Daria in the Archipelago is the absolute opposite of this: classic, dreamy, black-and-white pictures, taken on distant islets, on rocks long since worn and softened by the movements of ice age glaciers. Islands that have become the very essence of innocence, leisure, Swedishness, voluntary solitude, and summer holiday freckles.
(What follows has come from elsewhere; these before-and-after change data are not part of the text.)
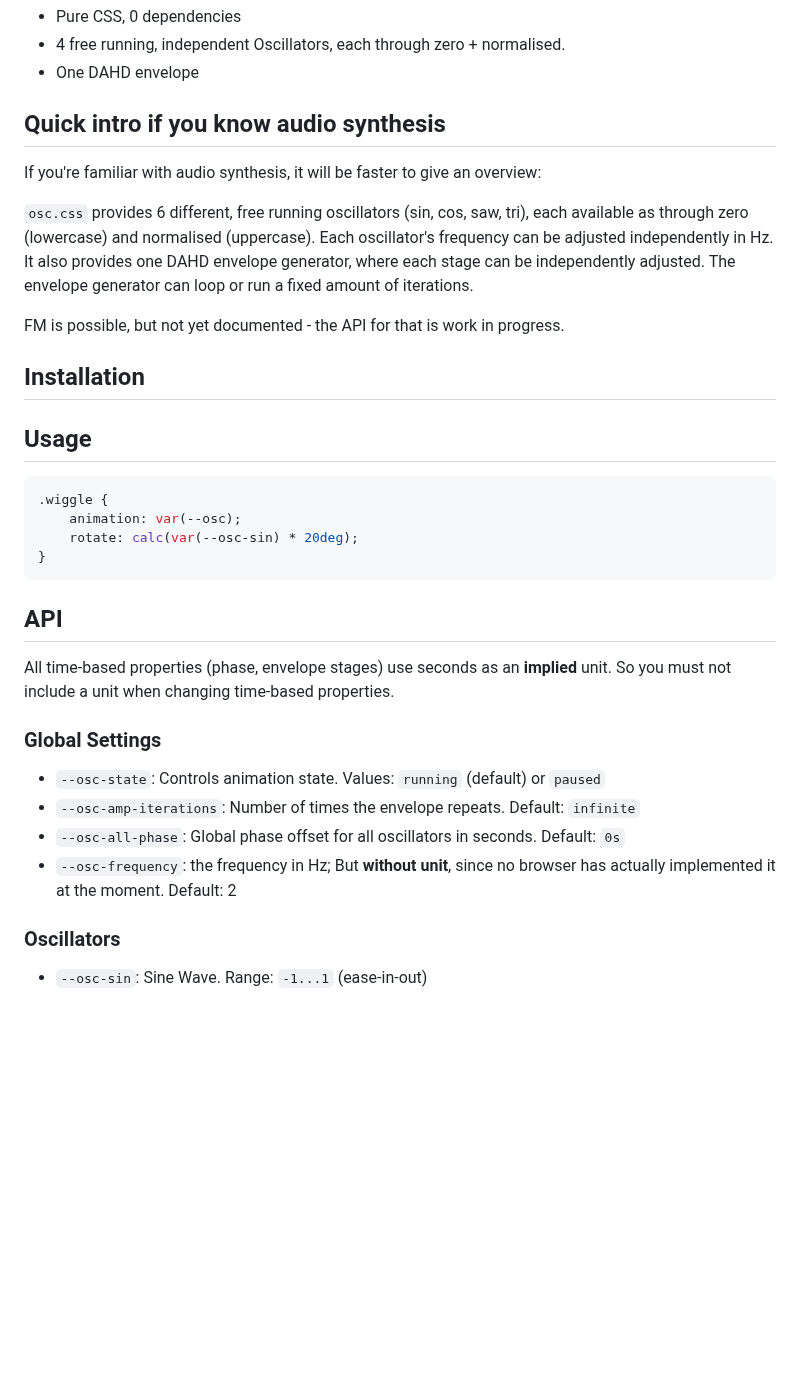
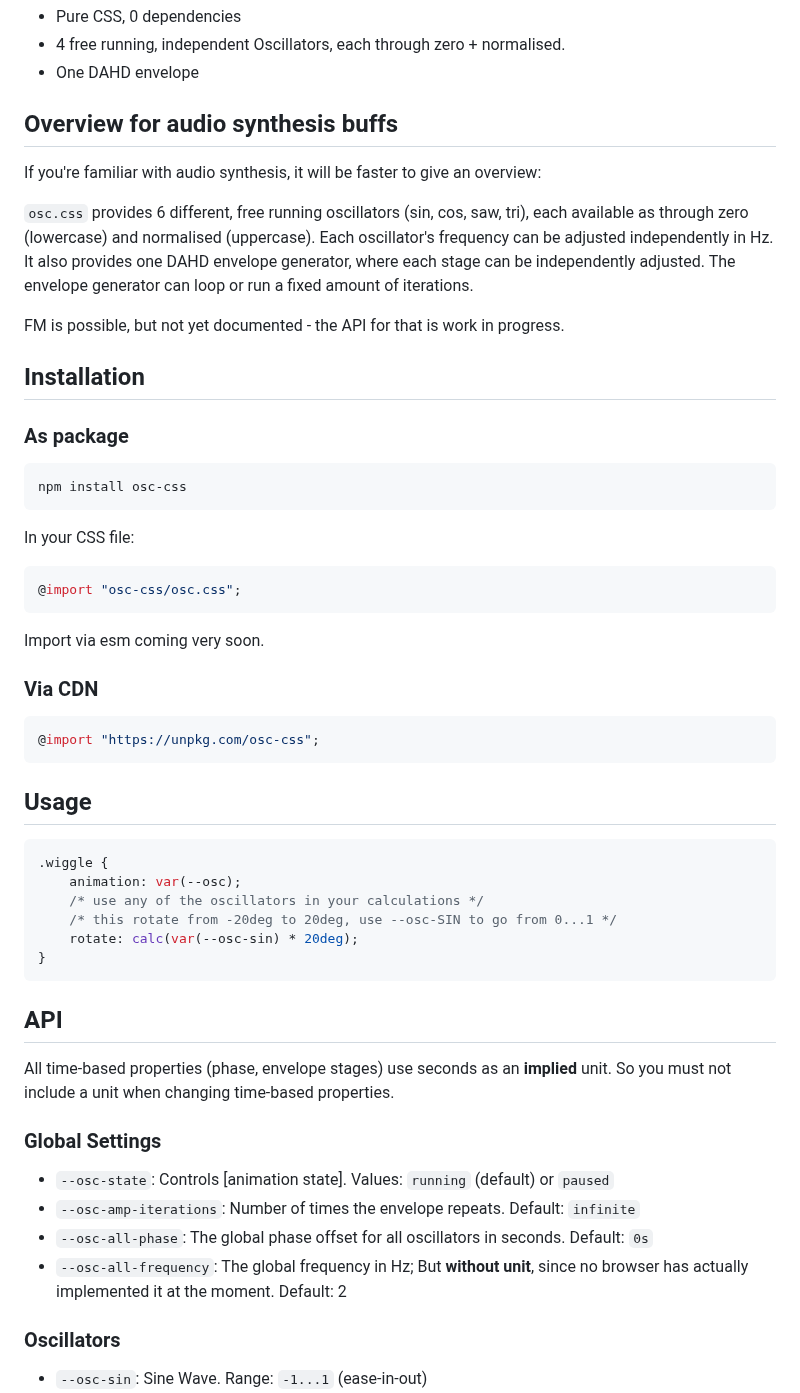
Before and after one commit to nocksock/osc-css, a Markdown page: readme.md, the part around one of its changes. Rendered like a GitHub page; blank space fills up the shorter version.

Commit message:
docs: update readme

````diff
--- a/readme.md
+++ b/readme.md
@@ -6,7 +6,7 @@ CSS properties to animate numeric values where they are needed using oscillators
 - 4 free running, independent Oscillators, each through zero + normalised.
 - One DAHD envelope
 
-## Quick intro if you know audio synthesis
+## Overview for audio synthesis buffs
 
 If you're familiar with audio synthesis, it will be faster to give an overview:
 
@@ -19,11 +19,34 @@ FM is possible, but not yet documented - the API for that is work in progress.
 
 ## Installation
 
+### As package
+
+```bash
+npm install osc-css
+```
+
+In your CSS file:
+
+```css
+@import "osc-css/osc.css";
+```
+
+Import via esm coming very soon.
+
+
+### Via CDN
+
+```css
+@import "https://unpkg.com/osc-css";
+```
+
 ## Usage
 
 ```css
 .wiggle {
     animation: var(--osc);
+    /* use any of the oscillators in your calculations */
+    /* this rotate from -20deg to 20deg, use --osc-SIN to go from 0...1 */
     rotate: calc(var(--osc-sin) * 20deg);
 }
 ```
@@ -35,10 +58,10 @@ So you must not include a unit when changing time-based properties.
 
 ### Global Settings
 
-- `--osc-state`: Controls animation state. Values: `running` (default) or `paused`
+- `--osc-state`: Controls [animation state]. Values: `running` (default) or `paused`
 - `--osc-amp-iterations`: Number of times the envelope repeats. Default: `infinite`
-- `--osc-all-phase`: Global phase offset for all oscillators in seconds. Default: `0s`
-- `--osc-frequency`: the frequency in Hz; But **without unit**, since no browser has actually implemented it at the moment. Default: 2
+- `--osc-all-phase`: The global phase offset for all oscillators in seconds. Default: `0s`
+- `--osc-all-frequency`: The global frequency in Hz; But **without unit**, since no browser has actually implemented it at the moment. Default: 2
 
 ### Oscillators
 
````
Also changed, not shown: other parts of readme.md (+9 -11 lines).
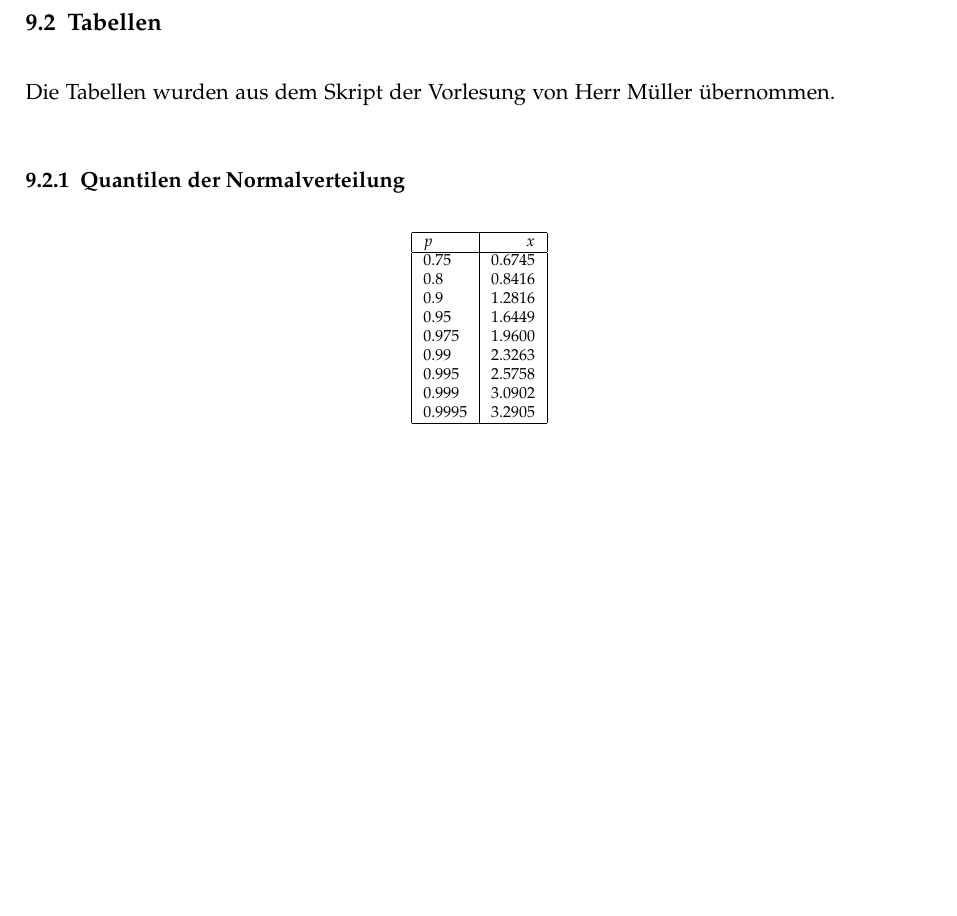
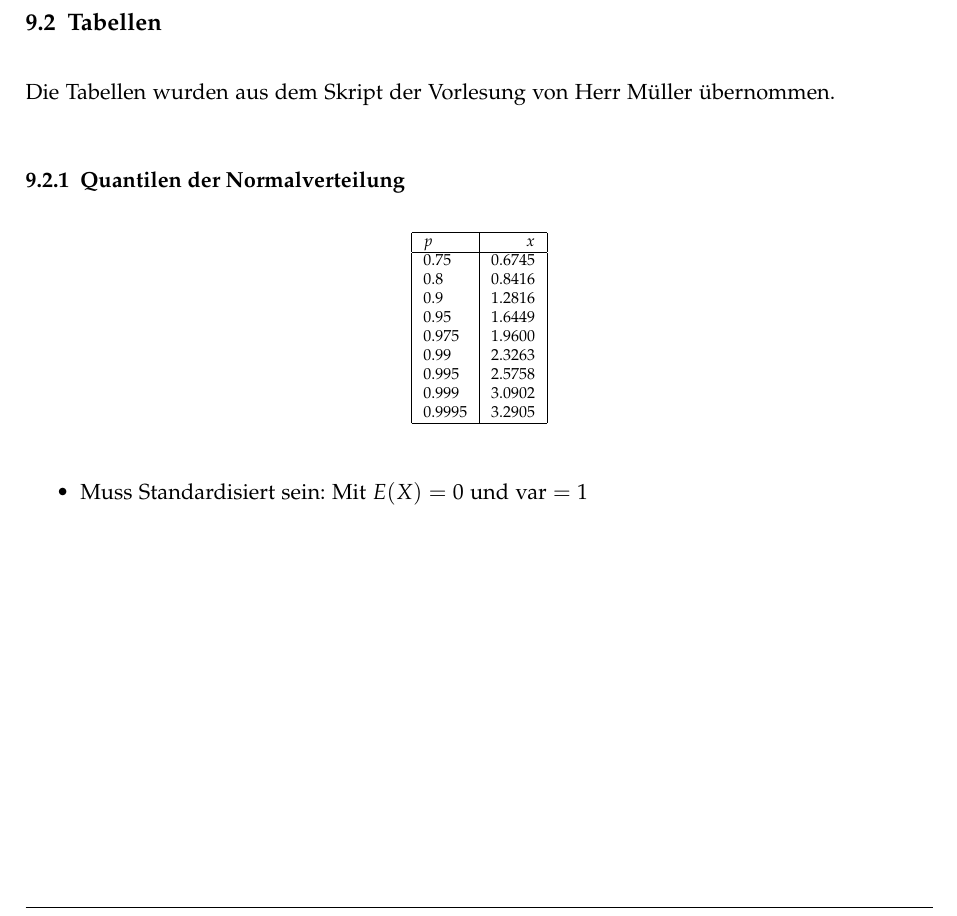
Before and after one commit to emanuelduss/HSR_WrStat_Zusammenfassung, a LaTeX document (WrStat.tex, which reads tabellen.tex): part of page 26 of 30, cut so that both start at the same text, the shorter picture padded with empty space. Compiled offline with pdfLaTeX; a LaTeX package or settings file that is missing is left out.

Commit message:
Quantilen nur wenn Standardisiert

```diff
--- a/tabellen.tex
+++ b/tabellen.tex
@@ -19,6 +19,10 @@
     \end{tabular}
   \end{center}
 \end{figure}
+\begin{itemize}
+  \item Muss Standardisiert sein: Mit $E(X) = 0$ und
+    $\operatorname{var} = 1$
+\end{itemize}
 
 \pagebreak
 \subsubsection{Verteilungsfunktion der Normalverteilung}
```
With this series, Mikael Jansson further reinforces his unique position, not just as a master of his own genre, fashion photography–no, here, he takes another step into the cultural mythology in which the finest of all Swedish storytellers and lyricists are represented. The company he is joining has members like Evert Taube, August Strindberg, and Ingmar Bergman. While these comparisons are far from modest, they are nonetheless incontrovertibly appropriate. The main addition one might make is that Mikael Jansson is able, rather than objectifying and fixating on the oppositions of male and female, model and artist, or human and nature, to erase these boundaries, and thus achieve a unique sense of intimacy and a timeless, alluring mystique. It ought to be no surprise to anybody that Daria in the Archipelago is destined to be counted among the mainstream canon of Swedish nature romanticism.